▸ DATA SUPPLIED
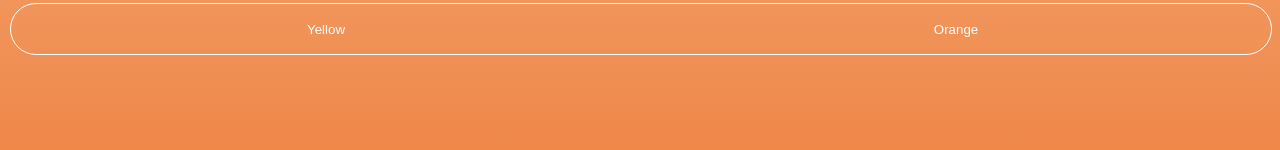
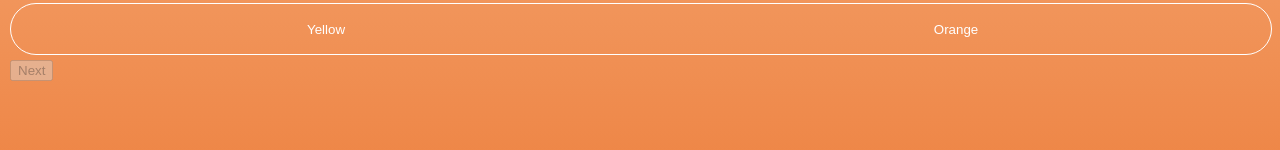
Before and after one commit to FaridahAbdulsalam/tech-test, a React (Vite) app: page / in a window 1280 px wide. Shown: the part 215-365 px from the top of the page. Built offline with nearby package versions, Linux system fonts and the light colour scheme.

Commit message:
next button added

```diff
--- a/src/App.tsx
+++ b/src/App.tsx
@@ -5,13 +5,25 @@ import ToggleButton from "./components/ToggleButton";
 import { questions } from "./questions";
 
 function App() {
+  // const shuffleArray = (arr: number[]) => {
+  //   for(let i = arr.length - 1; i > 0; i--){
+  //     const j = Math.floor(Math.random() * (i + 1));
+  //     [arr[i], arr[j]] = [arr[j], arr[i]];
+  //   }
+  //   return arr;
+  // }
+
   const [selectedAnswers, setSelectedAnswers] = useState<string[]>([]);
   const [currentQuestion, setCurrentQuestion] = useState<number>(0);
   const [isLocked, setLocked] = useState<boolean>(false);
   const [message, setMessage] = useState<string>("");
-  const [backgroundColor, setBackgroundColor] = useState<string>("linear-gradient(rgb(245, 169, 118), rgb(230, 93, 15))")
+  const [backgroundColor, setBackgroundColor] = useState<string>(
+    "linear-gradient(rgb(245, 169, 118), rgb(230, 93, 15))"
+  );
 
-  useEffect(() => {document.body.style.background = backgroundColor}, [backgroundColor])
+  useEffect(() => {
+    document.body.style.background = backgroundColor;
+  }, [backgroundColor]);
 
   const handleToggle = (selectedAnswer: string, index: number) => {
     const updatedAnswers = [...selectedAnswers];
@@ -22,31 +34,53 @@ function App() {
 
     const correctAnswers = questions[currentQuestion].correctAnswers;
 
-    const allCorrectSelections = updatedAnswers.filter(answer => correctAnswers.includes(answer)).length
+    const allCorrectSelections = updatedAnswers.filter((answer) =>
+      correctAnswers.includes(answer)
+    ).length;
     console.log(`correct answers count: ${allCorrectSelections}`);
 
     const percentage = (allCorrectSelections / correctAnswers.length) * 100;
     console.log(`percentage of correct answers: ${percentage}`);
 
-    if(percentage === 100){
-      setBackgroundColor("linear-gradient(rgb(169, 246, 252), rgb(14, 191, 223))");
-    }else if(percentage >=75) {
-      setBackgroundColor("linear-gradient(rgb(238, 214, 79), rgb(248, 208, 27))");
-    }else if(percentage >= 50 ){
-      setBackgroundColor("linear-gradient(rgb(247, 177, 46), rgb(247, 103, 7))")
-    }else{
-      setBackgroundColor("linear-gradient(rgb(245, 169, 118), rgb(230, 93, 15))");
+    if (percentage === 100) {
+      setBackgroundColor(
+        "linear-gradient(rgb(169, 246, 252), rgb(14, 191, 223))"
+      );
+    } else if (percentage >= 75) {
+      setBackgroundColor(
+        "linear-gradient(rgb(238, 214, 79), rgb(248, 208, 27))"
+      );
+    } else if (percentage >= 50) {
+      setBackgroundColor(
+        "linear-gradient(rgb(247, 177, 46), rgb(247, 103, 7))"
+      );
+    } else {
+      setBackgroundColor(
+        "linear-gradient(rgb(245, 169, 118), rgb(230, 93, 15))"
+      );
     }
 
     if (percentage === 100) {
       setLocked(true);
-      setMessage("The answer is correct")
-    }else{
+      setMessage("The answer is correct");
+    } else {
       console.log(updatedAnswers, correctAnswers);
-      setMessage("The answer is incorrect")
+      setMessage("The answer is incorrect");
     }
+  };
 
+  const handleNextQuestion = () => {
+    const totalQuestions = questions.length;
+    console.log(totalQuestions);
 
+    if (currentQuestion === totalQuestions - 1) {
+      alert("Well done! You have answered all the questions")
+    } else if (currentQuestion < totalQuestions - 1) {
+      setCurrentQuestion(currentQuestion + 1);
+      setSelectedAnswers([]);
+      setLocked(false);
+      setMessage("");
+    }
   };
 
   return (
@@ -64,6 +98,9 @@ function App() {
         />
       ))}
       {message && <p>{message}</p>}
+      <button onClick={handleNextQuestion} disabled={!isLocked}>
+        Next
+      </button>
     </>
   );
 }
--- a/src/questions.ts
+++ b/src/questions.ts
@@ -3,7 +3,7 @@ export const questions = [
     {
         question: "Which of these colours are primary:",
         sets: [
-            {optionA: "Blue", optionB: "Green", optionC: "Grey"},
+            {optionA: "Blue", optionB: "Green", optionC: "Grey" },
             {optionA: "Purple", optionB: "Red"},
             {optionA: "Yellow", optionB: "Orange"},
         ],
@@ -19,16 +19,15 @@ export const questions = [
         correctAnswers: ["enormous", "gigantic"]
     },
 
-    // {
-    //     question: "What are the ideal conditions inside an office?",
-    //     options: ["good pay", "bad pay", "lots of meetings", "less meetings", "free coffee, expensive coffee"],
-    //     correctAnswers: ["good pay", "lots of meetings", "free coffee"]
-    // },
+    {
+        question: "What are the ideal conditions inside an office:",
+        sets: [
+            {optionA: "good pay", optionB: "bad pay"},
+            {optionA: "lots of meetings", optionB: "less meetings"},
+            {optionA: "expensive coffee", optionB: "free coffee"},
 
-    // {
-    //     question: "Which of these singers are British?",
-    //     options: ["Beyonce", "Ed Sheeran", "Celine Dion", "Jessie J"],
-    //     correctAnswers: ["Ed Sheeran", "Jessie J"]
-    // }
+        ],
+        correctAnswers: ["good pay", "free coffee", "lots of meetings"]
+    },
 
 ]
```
* * *
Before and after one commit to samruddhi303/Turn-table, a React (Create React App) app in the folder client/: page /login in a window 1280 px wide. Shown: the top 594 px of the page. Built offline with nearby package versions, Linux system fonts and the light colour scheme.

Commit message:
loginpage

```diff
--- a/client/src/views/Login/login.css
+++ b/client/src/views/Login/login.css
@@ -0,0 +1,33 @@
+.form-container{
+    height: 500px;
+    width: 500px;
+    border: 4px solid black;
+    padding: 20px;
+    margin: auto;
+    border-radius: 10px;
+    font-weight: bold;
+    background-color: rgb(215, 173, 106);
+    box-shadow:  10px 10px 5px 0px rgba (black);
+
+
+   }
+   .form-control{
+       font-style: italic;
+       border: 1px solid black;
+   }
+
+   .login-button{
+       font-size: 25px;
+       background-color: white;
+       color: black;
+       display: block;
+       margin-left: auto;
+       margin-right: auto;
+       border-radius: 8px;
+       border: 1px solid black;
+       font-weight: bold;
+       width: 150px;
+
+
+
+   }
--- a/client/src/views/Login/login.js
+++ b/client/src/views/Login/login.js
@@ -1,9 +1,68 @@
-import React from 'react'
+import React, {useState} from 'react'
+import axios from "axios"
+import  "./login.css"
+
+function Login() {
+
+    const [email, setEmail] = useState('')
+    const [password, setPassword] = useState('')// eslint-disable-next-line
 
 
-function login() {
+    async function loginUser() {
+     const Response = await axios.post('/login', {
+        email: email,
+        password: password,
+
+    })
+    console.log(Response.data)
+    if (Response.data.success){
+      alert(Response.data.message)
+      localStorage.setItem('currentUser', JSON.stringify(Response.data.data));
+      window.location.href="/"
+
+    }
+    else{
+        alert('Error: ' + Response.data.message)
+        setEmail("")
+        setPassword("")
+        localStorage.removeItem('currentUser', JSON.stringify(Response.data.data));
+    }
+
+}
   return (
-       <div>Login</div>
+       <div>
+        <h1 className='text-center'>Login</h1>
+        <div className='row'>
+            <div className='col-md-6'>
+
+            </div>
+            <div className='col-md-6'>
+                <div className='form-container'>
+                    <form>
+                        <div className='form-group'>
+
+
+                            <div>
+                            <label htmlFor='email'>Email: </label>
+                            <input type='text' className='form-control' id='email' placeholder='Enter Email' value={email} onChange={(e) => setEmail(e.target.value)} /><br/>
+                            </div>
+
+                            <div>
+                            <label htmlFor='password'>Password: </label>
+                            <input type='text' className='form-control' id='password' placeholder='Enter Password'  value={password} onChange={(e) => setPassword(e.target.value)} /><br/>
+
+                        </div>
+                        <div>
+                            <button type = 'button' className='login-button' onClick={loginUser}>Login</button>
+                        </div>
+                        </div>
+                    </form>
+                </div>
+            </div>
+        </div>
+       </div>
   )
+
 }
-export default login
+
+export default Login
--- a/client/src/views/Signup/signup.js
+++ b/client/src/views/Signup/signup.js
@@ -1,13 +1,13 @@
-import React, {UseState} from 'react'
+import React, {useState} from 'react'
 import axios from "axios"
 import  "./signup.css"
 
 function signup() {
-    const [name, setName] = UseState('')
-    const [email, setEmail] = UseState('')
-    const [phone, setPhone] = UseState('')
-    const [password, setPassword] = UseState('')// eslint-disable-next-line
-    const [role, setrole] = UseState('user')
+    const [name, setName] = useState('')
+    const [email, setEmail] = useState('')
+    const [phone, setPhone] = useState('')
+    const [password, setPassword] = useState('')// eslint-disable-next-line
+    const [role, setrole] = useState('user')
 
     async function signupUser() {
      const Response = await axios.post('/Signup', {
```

▸ WORK INSTRUCTION
In the listing above, find each line with the word "good" and return it.

▸ RESULT OF THE EXERCISE
-    //     options: ["good pay", "bad pay", "lots of meetings", "less meetings", "free coffee, expensive coffee"],
-    //     correctAnswers: ["good pay", "lots of meetings", "free coffee"]
+            {optionA: "good pay", optionB: "bad pay"},
+        correctAnswers: ["good pay", "free coffee", "lots of meetings"]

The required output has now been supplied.